Solana RPC Servers, arguably the most versatile and underrated piece of the Solana Network Stack
The only difference between a Solana Validator (the machine that builds blocks) and a Solana RPC Server (the machine that stores data and answers network requests) are a few simple settings.
This means that RPC servers speak the same language as Validators and they speak using the same UDP connections that all the Validators talk through. All data in these UDP tunnels is already encrypted, hashed, and securely immutable.
This means that our RPC network is already deeply interconnected to the immutable network framework of Solana. The advantage provided to us by having an existing RPC network is a powerful tool that allows us to expand and build upon a mature network, versus starting from scratch.
Creating the tunnels needed for machines to talk directly with one another on blockchain is hard but thankfully Solana has already done this. This is why I keep saying, the Shadow Drive is simply an exercise of inserting a hard drive into the Solana machine.
Solving Solana storage is a naturally aligned progression and maturity of the already existing GenesysGo framework.
Basically what I’m saying is our stack was meant for this.
To those who think this all sounds overly simplistic…
You’re right… and that’s the point! For us this is simplistic because we already have the fundamental resources in place that most projects have to work to put together.
We don’t need to solve the problem of compute, we a have massive excess of compute power. We don’t need to solve the problem of storage, there is storage capacity enough to store all of Solana’s data many times over. We don’t need to build a networking layer… that’s already done and has been powering over half of Solana’s traffic for months.
Essentially, we’re not recreating the wheel and we’re also not building from scratch. The parts all already exist and are in place, we’re simply adapting them for an expanded use case.
Many are looking for how we plan to connect a series of wider dots and the hope is that this article helped show that the gap between those dots is not as wide as they appear. We’re an unusual blend of proven ability to execute and long term vision.
It’s important to evaluate us by where we’ve been, by our brand, our outreach into the ecosystem and not a thesis we force-derived out of necessity because we haven’t built anything yet. When you have little but ideas, you are forced to produce papers in order to produce trust. We instead will continue to produce iterative solutions that build on top of one another as we have for months.
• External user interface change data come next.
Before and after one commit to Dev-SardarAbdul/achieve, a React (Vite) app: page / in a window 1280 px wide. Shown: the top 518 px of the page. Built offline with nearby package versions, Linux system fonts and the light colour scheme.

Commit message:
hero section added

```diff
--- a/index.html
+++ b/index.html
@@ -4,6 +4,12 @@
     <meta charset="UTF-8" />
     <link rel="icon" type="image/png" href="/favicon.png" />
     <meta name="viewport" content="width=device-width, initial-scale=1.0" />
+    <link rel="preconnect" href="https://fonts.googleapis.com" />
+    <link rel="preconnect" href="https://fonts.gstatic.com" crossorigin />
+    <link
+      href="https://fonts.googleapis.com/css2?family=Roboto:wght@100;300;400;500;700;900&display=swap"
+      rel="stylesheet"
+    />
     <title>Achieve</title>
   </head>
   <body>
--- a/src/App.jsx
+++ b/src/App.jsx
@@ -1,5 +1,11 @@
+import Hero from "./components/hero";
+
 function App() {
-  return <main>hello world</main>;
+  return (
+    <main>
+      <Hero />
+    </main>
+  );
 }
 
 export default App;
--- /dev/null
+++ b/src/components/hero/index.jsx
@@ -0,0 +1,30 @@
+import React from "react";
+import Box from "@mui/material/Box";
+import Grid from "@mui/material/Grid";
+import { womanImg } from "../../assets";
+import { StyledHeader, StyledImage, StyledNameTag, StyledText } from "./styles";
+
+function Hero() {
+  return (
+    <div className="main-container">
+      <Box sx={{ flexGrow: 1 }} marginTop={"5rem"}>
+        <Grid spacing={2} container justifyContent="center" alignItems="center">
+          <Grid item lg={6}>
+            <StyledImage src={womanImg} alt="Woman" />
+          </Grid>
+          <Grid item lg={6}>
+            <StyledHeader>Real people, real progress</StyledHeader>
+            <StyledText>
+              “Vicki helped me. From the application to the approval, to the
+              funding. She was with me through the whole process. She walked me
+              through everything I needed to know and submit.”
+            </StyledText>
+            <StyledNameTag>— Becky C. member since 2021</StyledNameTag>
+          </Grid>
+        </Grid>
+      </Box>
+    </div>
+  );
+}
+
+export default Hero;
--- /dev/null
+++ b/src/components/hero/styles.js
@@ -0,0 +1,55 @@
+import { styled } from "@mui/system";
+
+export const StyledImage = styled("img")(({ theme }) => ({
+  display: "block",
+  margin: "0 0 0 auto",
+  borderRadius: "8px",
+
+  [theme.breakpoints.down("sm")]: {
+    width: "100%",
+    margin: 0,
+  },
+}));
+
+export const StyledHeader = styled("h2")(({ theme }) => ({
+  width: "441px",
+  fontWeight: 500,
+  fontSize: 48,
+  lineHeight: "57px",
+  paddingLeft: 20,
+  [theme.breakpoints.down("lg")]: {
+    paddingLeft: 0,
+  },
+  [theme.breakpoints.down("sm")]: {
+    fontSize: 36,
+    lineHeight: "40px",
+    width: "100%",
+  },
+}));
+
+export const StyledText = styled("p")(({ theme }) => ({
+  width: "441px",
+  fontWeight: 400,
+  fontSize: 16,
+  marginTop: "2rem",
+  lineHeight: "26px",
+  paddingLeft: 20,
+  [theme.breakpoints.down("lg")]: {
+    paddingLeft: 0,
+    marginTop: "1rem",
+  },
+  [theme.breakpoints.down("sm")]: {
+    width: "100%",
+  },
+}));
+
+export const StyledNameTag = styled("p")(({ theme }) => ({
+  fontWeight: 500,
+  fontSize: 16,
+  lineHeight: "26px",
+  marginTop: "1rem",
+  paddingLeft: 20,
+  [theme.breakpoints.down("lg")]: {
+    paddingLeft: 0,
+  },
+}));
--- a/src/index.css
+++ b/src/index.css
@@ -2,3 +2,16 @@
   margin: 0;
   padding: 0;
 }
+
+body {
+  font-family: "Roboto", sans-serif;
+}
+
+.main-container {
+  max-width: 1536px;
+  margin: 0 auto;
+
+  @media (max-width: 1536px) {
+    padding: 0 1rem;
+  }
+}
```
The real opportunity for those choosing to participate in the creation of the Shadow Drive lies in the fact that you have the opportunity to evaluate us on solid tangible evidence in lieu of papers with ideas.
As I said at the start… we’re not an academic endeavor, this is an incremental engineering effort.